Photo: Rice University

Okjökull (Ok glacier) was a glacier in western Iceland on top of the volcanic mountain Ok.[1]

Ok is located northeast of Reykjavík. The glacier was declared dead in 2014 by glaciologist Oddur Sigurðsson. In 2018, anthropologists Cymene Howe and Dominic Boyer of Rice University filmed a documentary about its loss, Not Ok, and proposed a commemorative plaque.[1][2][3] The plaque was installed on August 18, 2019,[4] with an inscription written by Andri Snær Magnason, titled "A letter to the future", in Icelandic and English. The English version is:[2][5]

A letter to the future

Ok is the first Icelandic glacier to lose its status as a glacier.
In the next 200 years all our glaciers are expected to follow the same path.
This monument is to acknowledge that we know
what is happening and what needs to be done.
Only you know if we did it.

At the end is the global atmospheric carbon dioxide reading for that month: 415 ppm. The ceremony was attended by Katrín Jakobsdóttir, the Prime Minister of Iceland; Guðmundur Ingi Guðbrandsson, the Environment Minister; and Mary Robinson, the former President of Ireland.[2] The placement of the plaque is intended to raise awareness of the decline of Iceland's glaciers due to global warming.[2][6] Prior to the ceremony, NASA Earth Observatory tweeted images of Okjökull in 1986 and 2019.[3]

References[edit]

  1. ^ a b Hu, Jane C. (July 4, 2019). "How Can You Tell When a Glacier Is Dead?". Slate Magazine.

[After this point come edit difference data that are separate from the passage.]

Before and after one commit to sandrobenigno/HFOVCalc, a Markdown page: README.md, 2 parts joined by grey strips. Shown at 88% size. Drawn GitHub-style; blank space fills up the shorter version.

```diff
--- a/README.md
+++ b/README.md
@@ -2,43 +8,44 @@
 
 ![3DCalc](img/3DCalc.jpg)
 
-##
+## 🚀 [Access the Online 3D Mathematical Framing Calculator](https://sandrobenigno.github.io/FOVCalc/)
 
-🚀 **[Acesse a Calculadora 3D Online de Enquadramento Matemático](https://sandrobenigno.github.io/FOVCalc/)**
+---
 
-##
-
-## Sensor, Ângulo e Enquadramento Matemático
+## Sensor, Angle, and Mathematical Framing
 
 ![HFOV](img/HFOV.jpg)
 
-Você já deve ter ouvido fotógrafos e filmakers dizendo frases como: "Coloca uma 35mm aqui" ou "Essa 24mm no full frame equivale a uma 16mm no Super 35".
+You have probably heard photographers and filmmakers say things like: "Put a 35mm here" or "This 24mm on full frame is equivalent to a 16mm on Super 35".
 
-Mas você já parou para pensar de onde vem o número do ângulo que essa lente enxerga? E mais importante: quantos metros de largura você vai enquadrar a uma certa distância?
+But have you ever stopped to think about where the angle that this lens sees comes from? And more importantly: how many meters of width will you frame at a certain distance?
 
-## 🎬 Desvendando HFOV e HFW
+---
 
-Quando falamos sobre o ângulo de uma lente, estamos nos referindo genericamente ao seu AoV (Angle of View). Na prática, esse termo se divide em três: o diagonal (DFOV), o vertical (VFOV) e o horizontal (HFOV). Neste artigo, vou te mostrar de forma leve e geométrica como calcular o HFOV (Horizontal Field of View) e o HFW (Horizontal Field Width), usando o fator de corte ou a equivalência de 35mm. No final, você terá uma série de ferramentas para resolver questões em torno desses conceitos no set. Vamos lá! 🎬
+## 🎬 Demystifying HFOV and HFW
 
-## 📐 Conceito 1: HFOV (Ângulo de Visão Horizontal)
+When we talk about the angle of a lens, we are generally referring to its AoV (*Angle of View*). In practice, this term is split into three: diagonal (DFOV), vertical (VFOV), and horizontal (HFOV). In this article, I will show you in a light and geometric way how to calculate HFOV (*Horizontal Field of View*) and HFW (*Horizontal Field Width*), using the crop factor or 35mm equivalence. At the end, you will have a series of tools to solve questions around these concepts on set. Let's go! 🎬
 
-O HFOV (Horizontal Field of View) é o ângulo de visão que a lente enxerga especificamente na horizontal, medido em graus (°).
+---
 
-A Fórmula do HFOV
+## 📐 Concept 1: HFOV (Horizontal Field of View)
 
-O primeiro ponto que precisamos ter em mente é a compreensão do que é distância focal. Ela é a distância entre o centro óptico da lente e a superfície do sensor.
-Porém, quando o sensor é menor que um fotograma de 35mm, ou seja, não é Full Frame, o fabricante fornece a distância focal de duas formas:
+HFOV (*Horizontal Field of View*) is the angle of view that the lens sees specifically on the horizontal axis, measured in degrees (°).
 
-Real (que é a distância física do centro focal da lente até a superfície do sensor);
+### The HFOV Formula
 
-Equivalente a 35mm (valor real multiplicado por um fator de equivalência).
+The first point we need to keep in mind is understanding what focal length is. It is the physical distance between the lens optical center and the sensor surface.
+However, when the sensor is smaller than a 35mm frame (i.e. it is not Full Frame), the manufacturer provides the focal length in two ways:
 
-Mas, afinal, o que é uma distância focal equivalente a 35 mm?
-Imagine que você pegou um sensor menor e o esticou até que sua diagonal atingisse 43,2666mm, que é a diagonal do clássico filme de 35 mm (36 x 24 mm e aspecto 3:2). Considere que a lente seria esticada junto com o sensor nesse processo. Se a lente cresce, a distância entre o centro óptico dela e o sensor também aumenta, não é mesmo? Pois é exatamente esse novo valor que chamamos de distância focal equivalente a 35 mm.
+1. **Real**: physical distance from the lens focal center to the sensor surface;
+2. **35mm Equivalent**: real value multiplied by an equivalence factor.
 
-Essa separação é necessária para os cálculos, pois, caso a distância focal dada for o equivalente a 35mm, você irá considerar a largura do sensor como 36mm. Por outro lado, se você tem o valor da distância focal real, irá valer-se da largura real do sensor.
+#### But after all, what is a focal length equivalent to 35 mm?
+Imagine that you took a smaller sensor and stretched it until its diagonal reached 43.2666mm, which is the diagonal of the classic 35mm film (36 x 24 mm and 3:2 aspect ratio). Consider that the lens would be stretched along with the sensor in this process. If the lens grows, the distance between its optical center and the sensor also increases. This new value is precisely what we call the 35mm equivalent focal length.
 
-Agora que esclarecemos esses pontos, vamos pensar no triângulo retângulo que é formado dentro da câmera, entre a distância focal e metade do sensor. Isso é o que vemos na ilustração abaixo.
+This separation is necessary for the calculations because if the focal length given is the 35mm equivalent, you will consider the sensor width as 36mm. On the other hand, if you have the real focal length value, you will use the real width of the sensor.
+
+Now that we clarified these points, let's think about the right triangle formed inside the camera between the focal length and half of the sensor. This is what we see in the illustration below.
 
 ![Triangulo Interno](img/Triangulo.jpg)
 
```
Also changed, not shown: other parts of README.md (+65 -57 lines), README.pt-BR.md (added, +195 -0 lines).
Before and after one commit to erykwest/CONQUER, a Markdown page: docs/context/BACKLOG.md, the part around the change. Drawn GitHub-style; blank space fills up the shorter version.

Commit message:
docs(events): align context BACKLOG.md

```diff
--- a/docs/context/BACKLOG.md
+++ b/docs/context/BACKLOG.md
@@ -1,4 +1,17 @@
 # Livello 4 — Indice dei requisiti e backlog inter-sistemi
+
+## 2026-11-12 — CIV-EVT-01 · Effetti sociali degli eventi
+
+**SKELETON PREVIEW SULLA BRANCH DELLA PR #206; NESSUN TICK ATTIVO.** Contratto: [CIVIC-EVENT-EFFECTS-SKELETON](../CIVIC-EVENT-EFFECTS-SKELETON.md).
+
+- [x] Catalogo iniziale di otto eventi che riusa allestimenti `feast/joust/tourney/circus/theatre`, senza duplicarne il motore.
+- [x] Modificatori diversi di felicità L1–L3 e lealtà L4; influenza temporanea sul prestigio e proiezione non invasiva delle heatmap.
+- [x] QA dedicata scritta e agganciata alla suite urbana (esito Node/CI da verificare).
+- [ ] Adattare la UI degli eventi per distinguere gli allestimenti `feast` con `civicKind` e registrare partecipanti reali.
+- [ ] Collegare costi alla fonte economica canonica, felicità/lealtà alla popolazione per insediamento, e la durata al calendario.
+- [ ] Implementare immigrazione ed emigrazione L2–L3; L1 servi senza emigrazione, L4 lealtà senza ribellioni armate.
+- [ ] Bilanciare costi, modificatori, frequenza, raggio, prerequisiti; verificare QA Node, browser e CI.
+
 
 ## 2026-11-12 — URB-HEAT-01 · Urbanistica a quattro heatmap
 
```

Retrieved July 24, 2019.
  2. ^ a b c d Luckhurst, Toby (August 18, 2019). "Iceland's Okjokull glacier commemorated with plaque". BBC News.
  3. ^ a b Hallgerður Kolbrún E. Jónsdóttir (August 13, 2019). "Nasa birtir myndir af hverfandi ísbreiðu Oks". Vísir (in Icelandic).
  4. ^ Arnar Þór Ingólfsson (August 18, 2019). "Okkjökull kvaddur með viðhöfn". Morgunblaðið (in Icelandic).
  5. ^ Osborne, Hannah (July 23, 2019). "Iceland Is About to Hold a Memorial for Its First Glacier Lost to Climate Change". Newsweek. Retrieved July 24, 2019.
  6. ^ Rice, Doyle (July 23, 2019). "'Killed' by climate change: Iceland to erect memorial to lost glacier". USA Today. Retrieved July 23, 2019.

Coordinates: 64°35′53″N 20°52′52″W / 64.598°N 20.881°W / 64.598; -20.881